How to Use a Shammy on Your Car
The term "shammy" comes from the word "chamois," which refers to the hide of an animal such as a deer or sheep. This is a very soft and super-absorbent material, so it's perfect for using after you've washed your car or when you have a wet surface to dry.
It's a little bit tricky at first, but once you know the proper steps, you'll be drying your car off in no time.
Place the chamois on the hood of the car and spray it down using the hose. Most chamoises dry to a hard shape after use, so you want to completely saturate the chamois to loosen it up to a malleable state. Wring it out and soak it twice.
Wring out the chamois and lay it flat on the surface you want to dry. Hold the two corners closest to you with your index finger and thumb, then pull the chamois toward you, keeping it as flat as possible against the surface of the paint. This will remove all of the major water spots from the surface.
- The term "shammy" comes from the word "chamois," which refers to the hide of an animal such as a deer or sheep.
- Most chamoises dry to a hard shape after use, so you want to completely saturate the chamois to loosen it up to a malleable state.

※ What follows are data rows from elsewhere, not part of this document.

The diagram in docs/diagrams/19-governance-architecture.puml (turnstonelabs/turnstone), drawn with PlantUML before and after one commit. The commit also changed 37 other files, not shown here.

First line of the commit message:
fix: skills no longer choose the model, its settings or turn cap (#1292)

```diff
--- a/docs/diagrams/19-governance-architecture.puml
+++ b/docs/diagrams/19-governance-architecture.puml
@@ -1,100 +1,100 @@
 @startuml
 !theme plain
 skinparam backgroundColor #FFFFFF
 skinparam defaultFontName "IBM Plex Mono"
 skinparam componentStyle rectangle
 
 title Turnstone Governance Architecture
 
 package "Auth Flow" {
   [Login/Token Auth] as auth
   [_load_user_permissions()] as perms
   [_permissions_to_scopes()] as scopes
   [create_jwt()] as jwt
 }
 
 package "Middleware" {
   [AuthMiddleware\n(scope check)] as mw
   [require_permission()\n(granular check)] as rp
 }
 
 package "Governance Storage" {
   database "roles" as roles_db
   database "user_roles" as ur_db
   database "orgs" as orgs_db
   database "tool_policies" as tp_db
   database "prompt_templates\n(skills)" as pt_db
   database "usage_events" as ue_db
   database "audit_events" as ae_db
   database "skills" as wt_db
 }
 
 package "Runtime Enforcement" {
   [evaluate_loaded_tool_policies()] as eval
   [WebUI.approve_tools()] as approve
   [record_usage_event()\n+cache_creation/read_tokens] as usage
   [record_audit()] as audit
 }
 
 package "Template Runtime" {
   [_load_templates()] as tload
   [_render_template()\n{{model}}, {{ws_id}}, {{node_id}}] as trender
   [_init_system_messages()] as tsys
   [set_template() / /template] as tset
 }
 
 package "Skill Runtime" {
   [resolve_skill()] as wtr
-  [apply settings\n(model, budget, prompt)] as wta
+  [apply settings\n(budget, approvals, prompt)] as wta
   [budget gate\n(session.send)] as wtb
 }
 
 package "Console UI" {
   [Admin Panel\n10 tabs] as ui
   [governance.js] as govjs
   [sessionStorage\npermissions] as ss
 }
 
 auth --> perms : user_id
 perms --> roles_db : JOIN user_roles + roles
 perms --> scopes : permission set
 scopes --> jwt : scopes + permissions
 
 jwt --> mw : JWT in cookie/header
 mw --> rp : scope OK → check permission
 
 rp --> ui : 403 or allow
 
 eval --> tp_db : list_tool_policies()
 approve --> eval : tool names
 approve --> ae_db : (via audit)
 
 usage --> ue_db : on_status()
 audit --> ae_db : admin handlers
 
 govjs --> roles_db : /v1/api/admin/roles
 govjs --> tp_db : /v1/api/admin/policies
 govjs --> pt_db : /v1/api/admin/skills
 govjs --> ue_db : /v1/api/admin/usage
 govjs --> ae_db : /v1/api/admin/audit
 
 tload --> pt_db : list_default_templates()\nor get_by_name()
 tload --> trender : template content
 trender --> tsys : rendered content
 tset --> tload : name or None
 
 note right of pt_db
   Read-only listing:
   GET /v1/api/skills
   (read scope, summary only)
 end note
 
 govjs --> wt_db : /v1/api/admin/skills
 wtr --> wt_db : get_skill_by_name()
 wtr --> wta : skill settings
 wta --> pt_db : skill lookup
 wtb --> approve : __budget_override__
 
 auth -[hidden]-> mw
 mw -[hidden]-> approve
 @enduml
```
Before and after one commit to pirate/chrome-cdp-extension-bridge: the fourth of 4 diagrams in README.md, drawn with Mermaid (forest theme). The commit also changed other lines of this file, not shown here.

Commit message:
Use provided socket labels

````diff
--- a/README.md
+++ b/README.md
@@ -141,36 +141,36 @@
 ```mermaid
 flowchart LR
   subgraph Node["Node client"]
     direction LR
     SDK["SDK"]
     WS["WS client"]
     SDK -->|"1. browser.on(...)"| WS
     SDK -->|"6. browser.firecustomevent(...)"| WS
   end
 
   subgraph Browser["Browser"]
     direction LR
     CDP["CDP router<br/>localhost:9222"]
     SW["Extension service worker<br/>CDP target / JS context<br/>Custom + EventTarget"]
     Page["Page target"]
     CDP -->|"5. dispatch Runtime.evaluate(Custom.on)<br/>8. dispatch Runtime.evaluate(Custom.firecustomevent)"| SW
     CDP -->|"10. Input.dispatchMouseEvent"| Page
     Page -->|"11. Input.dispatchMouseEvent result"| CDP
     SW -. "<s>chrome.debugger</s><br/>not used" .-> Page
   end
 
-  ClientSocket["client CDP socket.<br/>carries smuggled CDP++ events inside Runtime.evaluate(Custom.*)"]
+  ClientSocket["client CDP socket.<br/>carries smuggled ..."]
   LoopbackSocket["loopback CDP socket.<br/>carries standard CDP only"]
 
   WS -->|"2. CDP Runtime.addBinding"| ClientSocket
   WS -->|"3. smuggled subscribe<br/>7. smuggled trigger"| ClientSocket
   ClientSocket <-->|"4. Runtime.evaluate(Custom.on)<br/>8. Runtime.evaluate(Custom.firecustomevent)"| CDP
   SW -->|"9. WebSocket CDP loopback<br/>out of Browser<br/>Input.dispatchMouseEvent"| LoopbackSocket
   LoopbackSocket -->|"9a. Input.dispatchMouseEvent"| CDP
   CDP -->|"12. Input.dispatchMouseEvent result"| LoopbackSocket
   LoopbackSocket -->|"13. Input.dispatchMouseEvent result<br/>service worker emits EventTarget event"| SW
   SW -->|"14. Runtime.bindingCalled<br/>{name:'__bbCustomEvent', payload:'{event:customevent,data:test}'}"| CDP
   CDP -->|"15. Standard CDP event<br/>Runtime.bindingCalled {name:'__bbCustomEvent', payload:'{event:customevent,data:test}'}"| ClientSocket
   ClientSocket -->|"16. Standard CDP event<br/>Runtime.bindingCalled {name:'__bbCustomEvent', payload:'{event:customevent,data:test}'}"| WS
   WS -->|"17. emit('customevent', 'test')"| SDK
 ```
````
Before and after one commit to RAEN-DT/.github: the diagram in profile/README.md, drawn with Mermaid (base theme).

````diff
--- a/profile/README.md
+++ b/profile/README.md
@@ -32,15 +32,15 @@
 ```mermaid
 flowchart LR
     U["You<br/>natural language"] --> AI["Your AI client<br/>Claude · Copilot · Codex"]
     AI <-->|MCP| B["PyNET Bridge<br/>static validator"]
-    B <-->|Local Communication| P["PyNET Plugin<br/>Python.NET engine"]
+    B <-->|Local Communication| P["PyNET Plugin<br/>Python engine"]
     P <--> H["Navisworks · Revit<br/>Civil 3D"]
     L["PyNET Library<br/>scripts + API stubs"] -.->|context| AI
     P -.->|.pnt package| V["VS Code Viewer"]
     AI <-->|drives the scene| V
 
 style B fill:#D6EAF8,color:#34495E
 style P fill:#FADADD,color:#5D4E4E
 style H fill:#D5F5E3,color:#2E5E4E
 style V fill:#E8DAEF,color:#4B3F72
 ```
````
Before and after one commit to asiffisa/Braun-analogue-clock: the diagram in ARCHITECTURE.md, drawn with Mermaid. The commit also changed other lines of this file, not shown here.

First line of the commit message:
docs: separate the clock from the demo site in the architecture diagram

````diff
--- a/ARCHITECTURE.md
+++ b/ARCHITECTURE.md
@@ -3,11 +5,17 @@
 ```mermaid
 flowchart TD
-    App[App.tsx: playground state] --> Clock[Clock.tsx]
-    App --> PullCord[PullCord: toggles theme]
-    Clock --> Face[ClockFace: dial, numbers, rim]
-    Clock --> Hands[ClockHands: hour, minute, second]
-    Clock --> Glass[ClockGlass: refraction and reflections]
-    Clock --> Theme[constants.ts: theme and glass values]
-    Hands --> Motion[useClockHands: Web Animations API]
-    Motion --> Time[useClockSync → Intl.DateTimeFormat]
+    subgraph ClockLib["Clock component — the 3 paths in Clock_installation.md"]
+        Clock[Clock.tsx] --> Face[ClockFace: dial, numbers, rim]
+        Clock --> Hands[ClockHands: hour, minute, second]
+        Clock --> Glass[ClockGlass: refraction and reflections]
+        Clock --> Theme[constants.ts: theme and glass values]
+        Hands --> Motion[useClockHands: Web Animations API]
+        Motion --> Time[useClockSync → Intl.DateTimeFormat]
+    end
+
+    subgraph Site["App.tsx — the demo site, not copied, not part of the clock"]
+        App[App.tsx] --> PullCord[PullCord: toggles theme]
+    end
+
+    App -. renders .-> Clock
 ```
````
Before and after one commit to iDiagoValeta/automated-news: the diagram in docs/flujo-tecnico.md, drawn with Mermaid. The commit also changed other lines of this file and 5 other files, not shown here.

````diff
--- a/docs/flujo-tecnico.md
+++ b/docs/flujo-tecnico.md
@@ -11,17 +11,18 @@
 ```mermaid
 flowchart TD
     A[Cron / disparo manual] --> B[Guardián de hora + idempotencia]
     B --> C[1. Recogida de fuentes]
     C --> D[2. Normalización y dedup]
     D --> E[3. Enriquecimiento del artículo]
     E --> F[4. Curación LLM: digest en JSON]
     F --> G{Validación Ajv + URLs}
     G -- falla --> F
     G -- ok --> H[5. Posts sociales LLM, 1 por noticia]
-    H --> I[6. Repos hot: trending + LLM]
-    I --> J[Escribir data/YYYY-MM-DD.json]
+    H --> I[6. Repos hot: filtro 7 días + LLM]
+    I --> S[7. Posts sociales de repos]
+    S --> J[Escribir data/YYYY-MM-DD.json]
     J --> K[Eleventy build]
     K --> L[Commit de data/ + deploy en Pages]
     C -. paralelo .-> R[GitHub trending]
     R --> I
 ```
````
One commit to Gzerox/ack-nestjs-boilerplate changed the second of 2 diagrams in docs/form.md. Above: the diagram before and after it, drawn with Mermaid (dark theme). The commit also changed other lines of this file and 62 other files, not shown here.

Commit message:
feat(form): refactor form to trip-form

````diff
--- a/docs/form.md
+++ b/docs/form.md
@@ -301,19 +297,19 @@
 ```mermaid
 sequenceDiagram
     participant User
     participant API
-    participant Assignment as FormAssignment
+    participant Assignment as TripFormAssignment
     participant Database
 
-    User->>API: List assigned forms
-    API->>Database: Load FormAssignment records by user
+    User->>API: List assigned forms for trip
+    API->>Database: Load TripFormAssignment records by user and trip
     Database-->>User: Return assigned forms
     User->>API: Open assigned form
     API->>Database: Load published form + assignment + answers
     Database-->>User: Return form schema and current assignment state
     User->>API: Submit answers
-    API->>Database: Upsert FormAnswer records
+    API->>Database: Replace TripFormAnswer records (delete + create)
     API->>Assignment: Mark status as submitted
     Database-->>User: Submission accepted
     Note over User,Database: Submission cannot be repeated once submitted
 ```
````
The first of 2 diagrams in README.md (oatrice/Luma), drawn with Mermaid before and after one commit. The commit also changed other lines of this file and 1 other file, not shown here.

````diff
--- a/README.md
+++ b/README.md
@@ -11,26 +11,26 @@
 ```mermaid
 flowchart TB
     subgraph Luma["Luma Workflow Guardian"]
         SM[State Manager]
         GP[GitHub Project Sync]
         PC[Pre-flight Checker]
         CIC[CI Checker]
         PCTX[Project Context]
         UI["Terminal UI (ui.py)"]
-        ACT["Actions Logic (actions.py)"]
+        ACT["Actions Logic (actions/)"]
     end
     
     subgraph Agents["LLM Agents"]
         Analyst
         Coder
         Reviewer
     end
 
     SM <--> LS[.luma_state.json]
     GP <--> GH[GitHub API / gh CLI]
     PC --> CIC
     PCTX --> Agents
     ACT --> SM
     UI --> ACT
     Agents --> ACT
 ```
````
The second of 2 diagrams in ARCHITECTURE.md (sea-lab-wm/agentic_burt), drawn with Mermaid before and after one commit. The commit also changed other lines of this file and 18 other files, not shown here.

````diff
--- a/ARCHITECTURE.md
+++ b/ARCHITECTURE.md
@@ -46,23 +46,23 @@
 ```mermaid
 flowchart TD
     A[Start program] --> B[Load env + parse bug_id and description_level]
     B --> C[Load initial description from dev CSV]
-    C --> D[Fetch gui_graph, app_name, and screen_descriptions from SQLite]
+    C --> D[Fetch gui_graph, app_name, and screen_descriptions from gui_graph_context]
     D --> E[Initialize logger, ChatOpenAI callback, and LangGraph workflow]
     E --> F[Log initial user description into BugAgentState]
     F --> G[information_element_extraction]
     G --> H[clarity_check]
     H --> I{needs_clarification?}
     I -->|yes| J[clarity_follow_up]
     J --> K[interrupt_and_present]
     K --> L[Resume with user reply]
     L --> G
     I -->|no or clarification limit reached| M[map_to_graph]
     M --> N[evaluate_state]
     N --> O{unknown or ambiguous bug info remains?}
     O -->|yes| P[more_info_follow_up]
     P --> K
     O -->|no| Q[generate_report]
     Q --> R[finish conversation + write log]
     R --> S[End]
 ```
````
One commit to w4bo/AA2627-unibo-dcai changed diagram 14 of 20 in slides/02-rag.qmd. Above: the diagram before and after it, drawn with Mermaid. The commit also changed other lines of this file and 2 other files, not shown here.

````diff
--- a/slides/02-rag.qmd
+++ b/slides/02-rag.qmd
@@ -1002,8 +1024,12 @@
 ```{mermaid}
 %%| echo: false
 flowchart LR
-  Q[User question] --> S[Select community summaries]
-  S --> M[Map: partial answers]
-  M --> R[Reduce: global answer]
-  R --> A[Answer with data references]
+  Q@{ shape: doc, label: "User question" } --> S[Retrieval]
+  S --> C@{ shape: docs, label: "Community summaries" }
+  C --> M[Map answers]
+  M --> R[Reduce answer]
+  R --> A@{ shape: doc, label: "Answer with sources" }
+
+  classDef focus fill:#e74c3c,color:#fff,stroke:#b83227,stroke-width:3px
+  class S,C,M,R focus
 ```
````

Turn around and wring out the chamois so you don't get water on your newly dried surface. Ball up the chamois with your hands, then run it against the area you just dried to ensure that the small water spots are gone.
Repeat steps 2 and 3 until the car is completely dry. Once it is, store the chamois in a dry location so that it doesn't develop mould or mildew.
Russell Wood is a writer and photographer who attended Arizona State University. He has been building custom cars and trucks since 1994, including several cover vehicles. In 2000 Wood started a career as a writer, and since then he has dedicated his business to writing and photographing cars and trucks, as well as helping people learn more about how vehicles work.